Nearly half of Americans have a television set connected to the Internet, and that's good news for Netflix (NASDAQ:NFLX).

A recently released research report from Leichtman Research Group finds that 49% of all U.S. households have at least one television set connected to the Internet via a video game system, Blu-ray player, smart TV, and/or a stand-alone device (including Roku, Apple (NASDAQ:AAPL) TV, or Google (NASDAQ:GOOG) Chromecast). That's an increase from 38% in 2012 and 24% in 2010. Overall, the study reports, 24% of adults watch video from the Internet via a connected TV at least weekly, compared to 13% two years ago, and 5% four years ago.

Netflix is clearly a driver of that increase. Nearly half (49%) of subscribers to the digital streaming entertainment service watch video from the Internet via a connected device weekly compared to 8% weekly use among all non-Netflix subscribers. Among Netflix streaming video users, 78% say that they watch Netflix on a TV set -- a similar level to the previous three years.

"This recent growth was spurred by Netflix's decision in the third quarter of 2011 to focus on streaming video, coupled with the proliferation of connected TV devices, smartphones, and iPads and tablets," said LRG President Bruce Leichtman.

Good news for Netflix, bad news for cable companies?

Netflix has clearly become the catalyst that makes it OK for many cable users to cut the cord. About half (48%) of people who don't pay for cable or satellite TV subscribe to Netflix, an increase from 29% in 2012. Looking at it another way, the number of Netflix subscribers who also buy cable or satellite service fell to 80% from 85% in 2012 and 88% in 2010, according to LRG. 

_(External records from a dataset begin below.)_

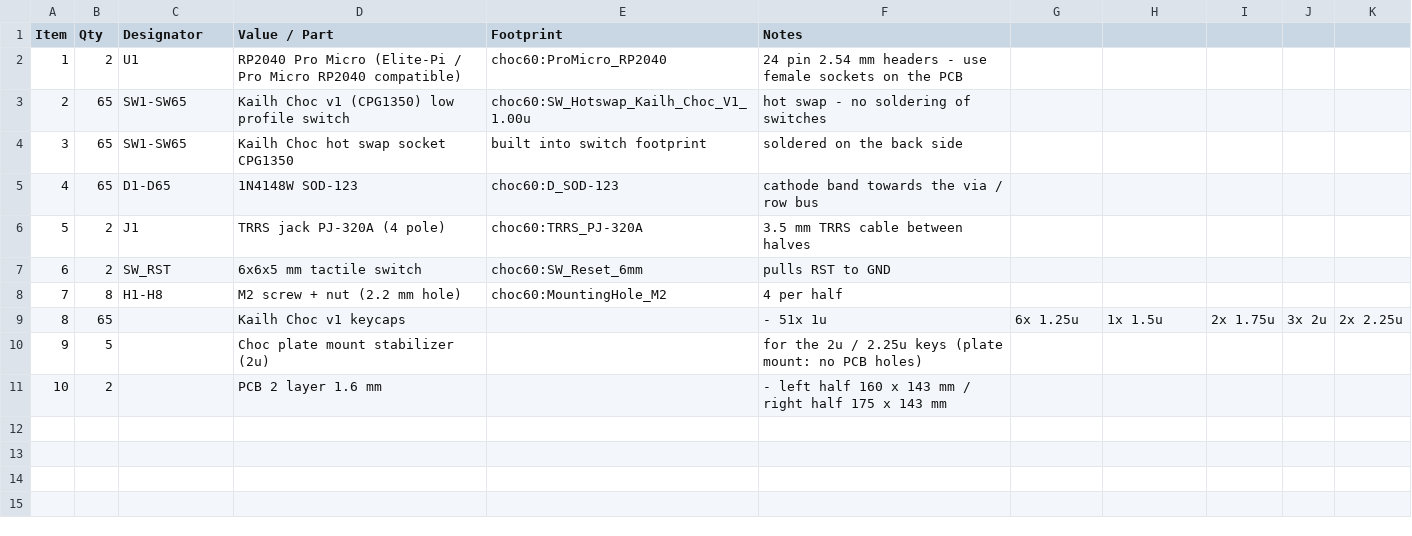
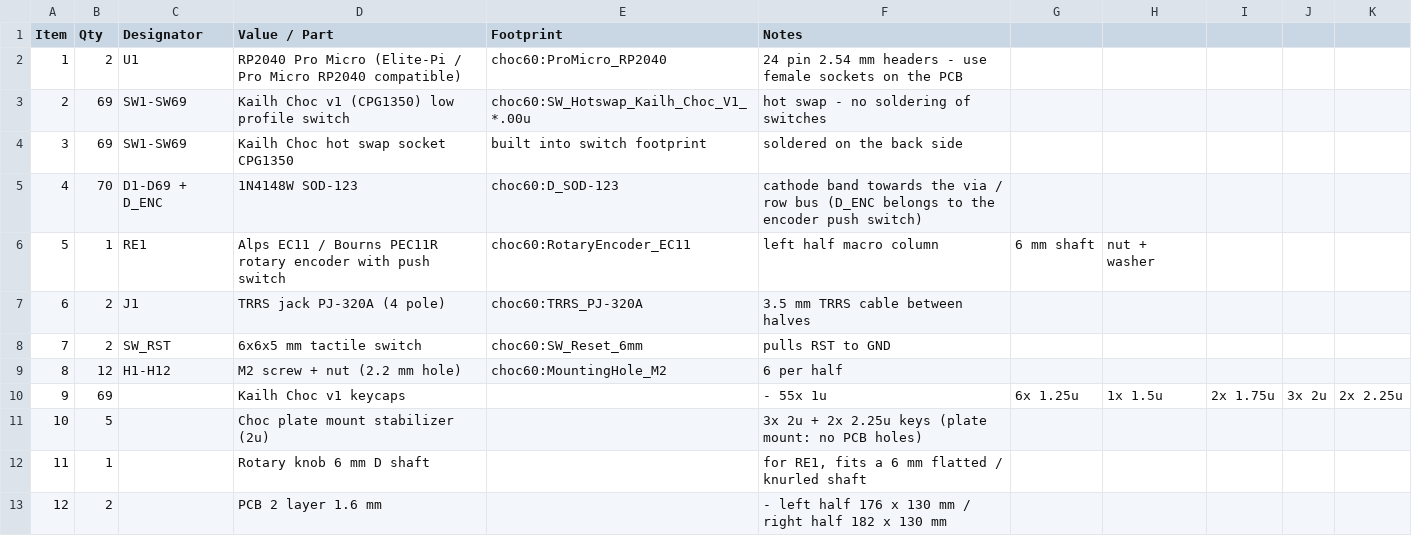
Before and after one commit to Samdasoo1076/dasoo_split, a CSV file: BOM.csv, drawn as a sheet; addresses are those after the commit; the diff names each change by its address in the sheet, - before the commit and + after, or states it on an @@ line.

Commit message:
choc-split-60: macro column with rotary encoder, arrow cluster, no thumb keys
- remove the Th1/Th2 thumb keys under both space bars
- left half: new 1u macro column 0.25 u (4.7625 mm) left of the ` column,
  top to bottom rotary encoder (EC11/PEC11R), Home, End, PgUp, PgDn
- right half: arrow cluster, Up on row 3 right of a 1.75 u RShift,
  Left/Down/Right on the bottom row
- matrix 6x8 -> 5x8 per half (10x8 for QMK); macro column uses the free COL7
- encoder A/B on GP28/GP29 (the only two spare GPIO), push switch in the
  matrix at L07 with its own diode D_ENC; GP27 left as spare
- EC11 footprint added to libs/choc60.pretty, boards re-routed by the
  in-house A* router (columns now fanned in outside-in), edge cuts re-fitted
  (left 176x130 mm, right 182x130 mm)
- firmware: MATRIX_ROWS 10, new pins, ENCODER_ENABLE/ENCODER_MAP_ENABLE,
  VIAL encoder map, 70 position LAYOUT; info.json/vial.json are now generated
  from scripts/pcbgen/layout.py by scripts/gen_firmware.py
- docs, BOM, previews (now with key legends and silkscreen) updated

verify_pcb.py: left 171 pads / 222 tracks / 39 vias, right 176 / 246 / 54,
all checks passed (0 unconnected pads, 0 clearance violations)

```diff
--- a/BOM.csv
+++ b/BOM.csv
-B3:B4 (Qty): 65
+B3:B4 (Qty): 69
-C3:C4 (Designator): SW1-SW65
+C3:C4 (Designator): SW1-SW69
-E3 (Footprint): choc60:SW_Hotswap_Kailh_Choc_V1_1.00u
+E3 (Footprint): choc60:SW_Hotswap_Kailh_Choc_V1_*.00u
-B5 (Qty): 65
+B5 (Qty): 70
-C5 (Designator): D1-D65
+C5 (Designator): D1-D69 + D_ENC
-F5 (Notes): …row bus
+F5 (Notes): …row bus (D_ENC belongs to the encoder push switch)
+row 6: 5 | 1 | RE1 | Alps EC11 / Bourns PEC11R rotary encoder with push switch | choc60:RotaryEncoder_EC11 | left half macro column | 6 mm shaft | nut + washer
@@ column A (Item) renumbered from row 7 down @@
-B9 (Qty): 8
+B9 (Qty): 12
-C9 (Designator): H1-H8
+C9 (Designator): H1-H12
-F9 (Notes): 4 per half
+F9 (Notes): 6 per half
-B10 (Qty): 65
+B10 (Qty): 69
-F10 (Notes): - 51x 1u
+F10 (Notes): - 55x 1u
-F11 (Notes): for the 2u / 2.25u keys…
+F11 (Notes): 3x 2u + 2x 2.25u keys…
+row 12: 11 | 1 |  | Rotary knob 6 mm D shaft |  | for RE1, fits a 6 mm flatted / knurled shaft
-F13 (Notes): …left half 160 x 143 mm / right half 175 x 143 mm
+F13 (Notes): …left half 176 x 130 mm / right half 182 x 130 mm
```
Also changed, not shown: 27 other files.
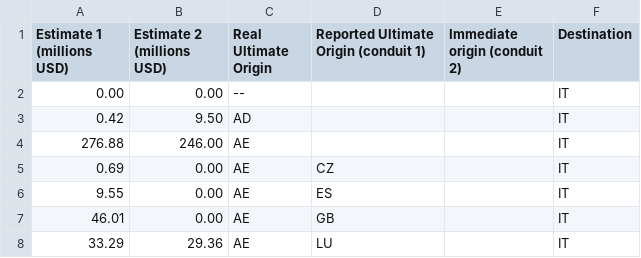
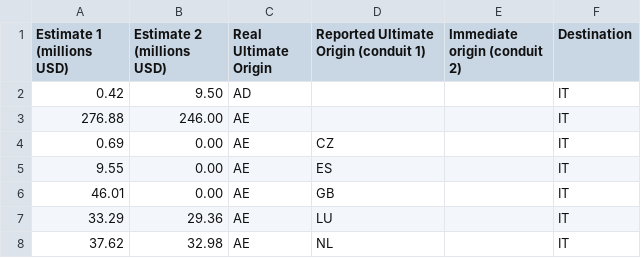
Before and after one commit to PublicDataLab/offshoreatlas, a TSV file: data/dataset-it.tsv, drawn as a sheet; only a part is shown; the shorter side is filled out with more unchanged rows; the diff names each change by its address in the sheet, - before the commit and + after, or states it on an @@ line.

```diff
--- a/data/dataset-it.tsv
+++ b/data/dataset-it.tsv
-row 2: 0.00 | 0.00 | -- |  |  | IT
```
Also changed, not shown: data/dataset-br.tsv, data/dataset-cn.tsv, 3 other files.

The growth of connected TVs has improved the Netflix experience, which is one factor contributing to those numbers. The reason the number of Netflix users who also pay for cable may be falling is that pay TV has become increasingly more expensive.
In May, the Federal Communications Commission's Media Bureau released its annual survey of cable rates. For at least the past two decades, the report shows, the average monthly cable bill has risen about $2 to $3 per year. The average household now pays about $64.41 per month, nearly triple what it paid in 1995 when the FCC began tracking the info. 
If you can watch Netflix's broad offering on your TV, the idea of paying less than $10 a month for a subscription instead of $60+ seems like a pretty good deal.
A few years ago cutting the cord meant settling for whatever programs you could get online or through streaming services watched on a computer or tablet. Now products like Amazon's (NASDAQ:AMZN) Fire TV -- and to a lesser extent Apple TV and Chromecast -- have made it easy to watch a broad array of offerings on the same TVs where people watch cable. As that technology becomes more prevalent and Netlifx (along with its competitors) are built directly into smart TVs, any technological walls will fall. 
If your grandmother can find "the Netflix" with no more effort than it takes her to find Lifetime Movie Channel then expect the numbers of people dumping cable to grow. 

Is the market for growth cooling?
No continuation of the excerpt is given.